Typical artists of this genre included Swiss-born Herbert Leupin and Donald Brun; Paul Rand from the United States and France’s Raymond Sauvignac, who exemplifed the style’s light-hearted qualities. The 50s Style was applied to consumer services and consumer products. Ever present were marvelous airline and traveller’s destination campaigns as well as fashion posters advertising women’s lingerie.
- Here we have a poster featuring a white cat, advertising Enkalon stockings. It was designed by Herbert Leupin. Leupin was born in Beinwil am See, Switzerland on 20 December 1916. A graphic designer, he was known primarily for his poster art. From 1931-1934, Leupin attended the Kunstgewerbeschule in Basel. He made his name in the 1940s through his use of the magic realism style of images for advertising consumer goods. Later, Leupin worked as an advertising consultant for the German cigarette manufacturer Reemtsma from 1951-1964. During this time he also created the Milka cow image. Leupin died in Basel on 21 September 1999.
- The second ‘white cat’ poster: the ‘She-Cat”, was designed ca 1948 for Gaines Viso Gurtel, to advertise the female undergarment, the girdle or corset. The poster designer was Marc Von Allmen. Not much is known about Von Allmen, except that he was born in 1919 in Ovin, Switzerland and worked as an architect, graphic designer and poster artist.

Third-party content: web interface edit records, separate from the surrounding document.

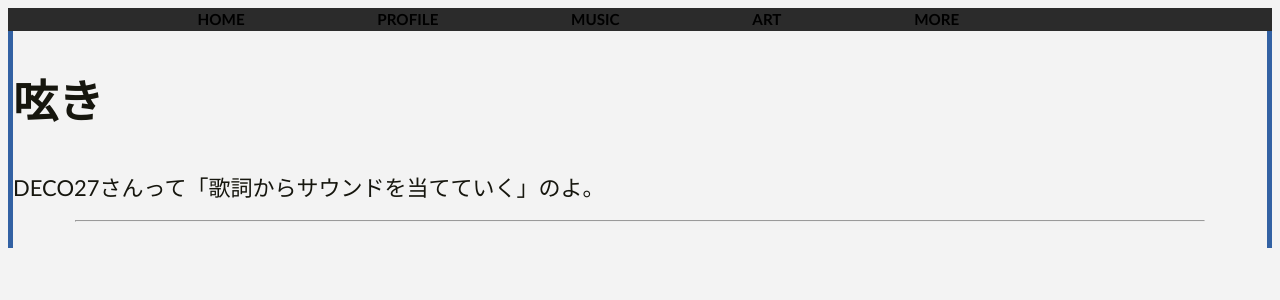
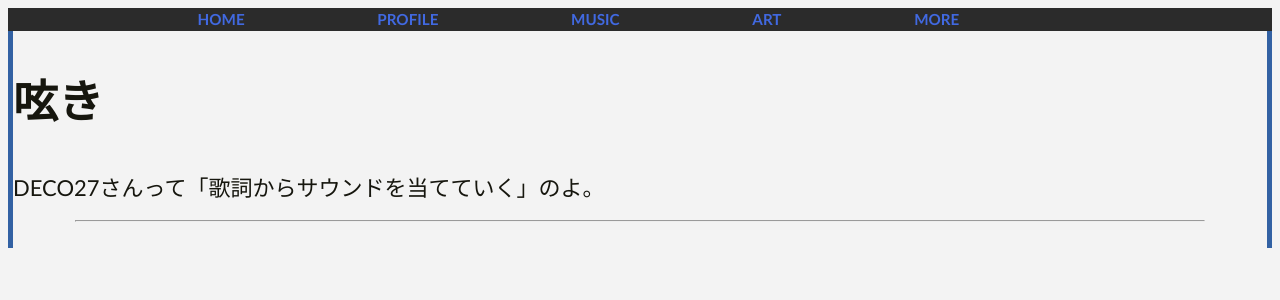
Before and after one commit to nekodendislike/nekodendislike.github.io, a Jekyll site: the page built from more.md, in a window 1280 px wide. Shown: the top 300 px of the page. Built offline with Jekyll 4.4.1, drawn with Linux system fonts in a browser that asks for light colours; some web fonts are replaced.

Commit message:
Update style.css

```diff
--- a/assets/css/style.css
+++ b/assets/css/style.css
@@ -82,12 +82,14 @@
 }
 header .gnav .menu li {
   list-style: none;
+  /* リストの[・]を消す */
+ }
+header .gnav .menu a {
   animation-name: blink-link;
   animation-duration: 5s;
   animation-timing-function: steps(100,end);
   animation-iteration-count: infinite;
-  /* リストの[・]を消す */
- }
+}
 header .gnav .menu li+li {
   margin-left: 15%;
   /* リストの[・]を消す */
```
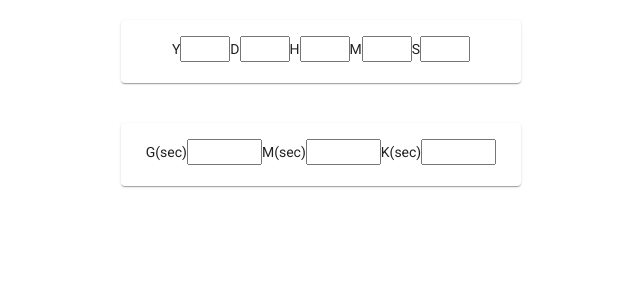
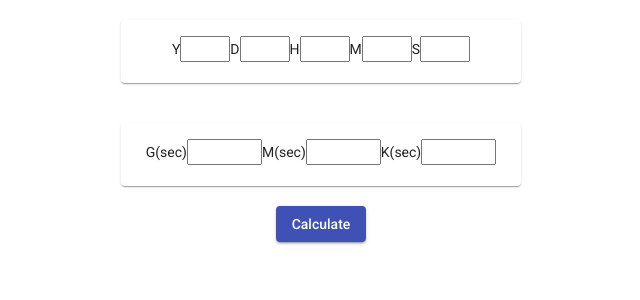
Before and after one commit to boogermanus/Secs, an Angular app: page / in a window 1280 px wide. Shown: the top 300 px of the page, without its empty margins (319-959 px from the left). Built offline with nearby package versions, Linux system fonts and the light colour scheme.

Commit message:
more formatting

```diff
--- a/src/app/app.component.html
+++ b/src/app/app.component.html
@@ -5,4 +5,7 @@
   <div class="row justify-content-center">
     <app-expanded-time></app-expanded-time>
   </div>
+  <div class="row justify-content-center">
+    <button mat-raised-button color="primary">Calculate</button>
+  </div>
 </div>
--- a/src/app/material.module.ts
+++ b/src/app/material.module.ts
@@ -1,6 +1,7 @@
 import { NgModule } from '@angular/core';
 import { CommonModule } from '@angular/common';
 import { MatCardModule } from '@angular/material/card';
+import { MatButtonModule } from '@angular/material/button';
 
 
 @NgModule({
@@ -8,9 +9,11 @@
   imports: [
     CommonModule,
     MatCardModule,
+    MatButtonModule,
   ],
   exports: [
-    MatCardModule
+    MatCardModule,
+    MatButtonModule,
   ]
 })
 export class MaterialModule { }
```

Is there any significance in the fact that they are both white cats? Well, maybe. White cats have many fascinating myths and legends associated with them. As opposed to black cats which are regarded as harbingers of bad luck, white cats are seen as a symbol of good luck, purity and positivity. They symbolize rebirth, happiness, prosperity, healing and more.
Either way, I’m sure the She-Cat is feline fine and the other displays lots of purr-sonality. That’s two paw-some posters for you, I’m not kitten you!
“Is It Art?”